The entry to the arena. 

Walking in I'll admit to being a bit nervous; no, not for the battles that were about to take place, but for putting myself in a situation where I would actually have to use some of my pitiful French.  For better or worse that was minimized, as the Frenchies that I was with - from the medical imaging lab where I worked several years ago - are all English speakers.  Some aren't even French, so most conversations came back to English in the end, if they didn't start there to begin with.

This is the inside of the arena where we were gathering.  I was a bit early, so it looks emptier than it actually was.  Above it looks like maybe 3 games going on, in the end there was probably at least 10 - 12.  Below is an "action" shot .... ooo, now doesn't it look exciting?
I survived my first battles of the wild game of petanque, winning 3 of 4 matches (or at least being on the winning team) with the 4th being called due to the park closing (though to be fair we were losing).

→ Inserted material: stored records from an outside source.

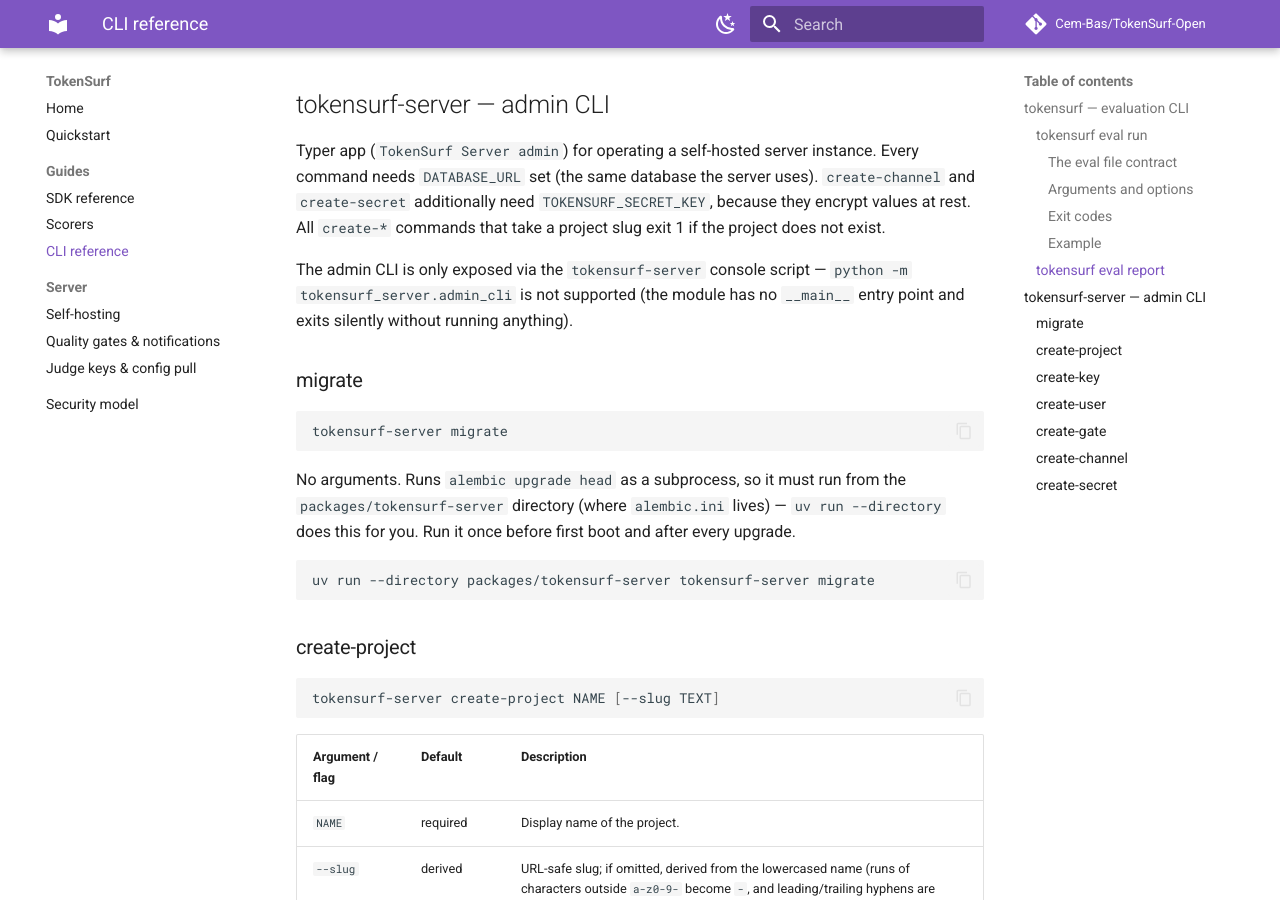
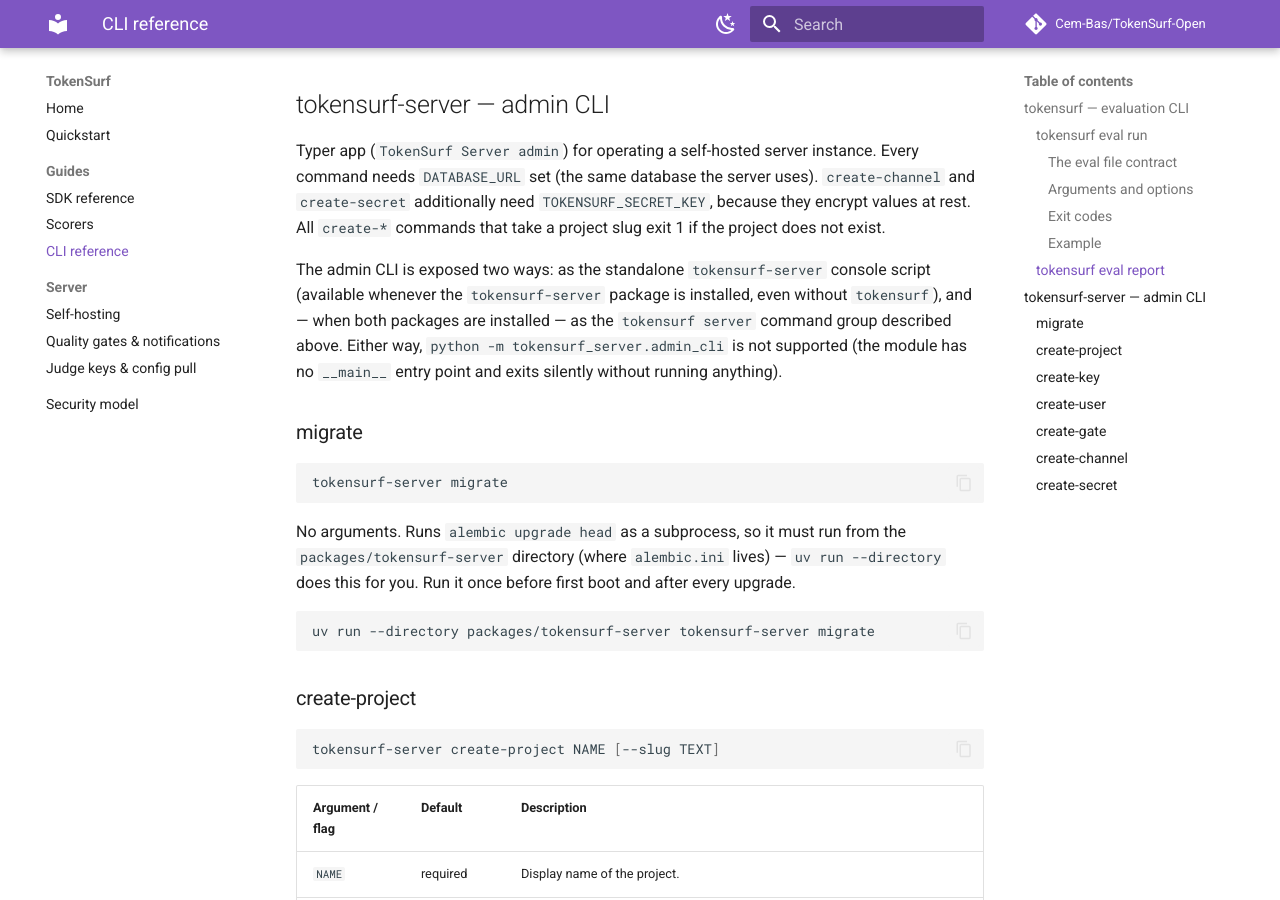
Before and after one commit to Cem-Bas/TokenSurf-Open, an MkDocs documentation site: the page built from docs/cli.md, in a window 1280 px wide and 900 px high, scrolled down 3428 px. Built offline with MkDocs 1.6.1 and Material for MkDocs 9.7.7, drawn with Linux system fonts in a browser that asks for light colours; comment, search, counter and statistics services are not loaded; some of the changed text lies outside the part shown.

Commit message:
docs: fix broken migrate command, false tokensurf init claim, and cli.md self-contradiction

````diff
--- a/docs/cli.md
+++ b/docs/cli.md
@@ -12,9 +12,9 @@
 
 ```bash
 uv run tokensurf --help
-uv run tokensurf init my-tests          # scaffold a starter project
-uv run tokensurf eval run FILE          # run an eval
-uv run tokensurf server migrate         # admin: run migrations (only if tokensurf-server installed)
+uv run tokensurf init my-tests                                          # scaffold a starter project
+uv run tokensurf eval run FILE                                          # run an eval
+uv run --directory packages/tokensurf-server tokensurf server migrate   # admin: run migrations (only if tokensurf-server installed)
 ```
 
 `uv run --directory <pkg>` changes into that package directory before running, which also puts the
@@ -142,7 +142,9 @@
 additionally need `TOKENSURF_SECRET_KEY`, because they encrypt values at rest. All `create-*`
 commands that take a project slug exit 1 if the project does not exist.
 
-The admin CLI is only exposed via the `tokensurf-server` console script —
+The admin CLI is exposed two ways: as the standalone `tokensurf-server` console script (available
+whenever the `tokensurf-server` package is installed, even without `tokensurf`), and — when both
+packages are installed — as the `tokensurf server` command group described above. Either way,
 `python -m tokensurf_server.admin_cli` is not supported (the module has no `__main__` entry point
 and exits silently without running anything).
 
````
Also changed, not shown: docs/quickstart.md (+4 -1 lines).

On one of the other nights of the week I passed the Paris Plage (i.e., the artificial beach they put on the banks of the Seine in the summer).  I took a couple pictures there too.  Here is one looking from one of the ponts (bridges).
As part of Paris Plage, they also put beach volley ball in front of the Hotel de Ville (city hall).
And yes, hordes of people really do come to sit out on the "beach" at these places, dressed as if they really were at a beach and no one looks at them strange for it ... except maybe me.  It all seems a tad contrived, but they seem to enjoy it so who am I to judge.

One more pic, mainly for Kay.  On my way past the beaches I went by Notre Dame and saw the hideous monstrosity they have put up there for the 850th (yeah, 850th) anniversary of the cathedral.  It's pretty appalling, but I guess it serves a purpose (other than obstructing the view).  It is a grand stand so they can seat people in front for concerts and other performances.  Still ugly though.

That's it for now.  A+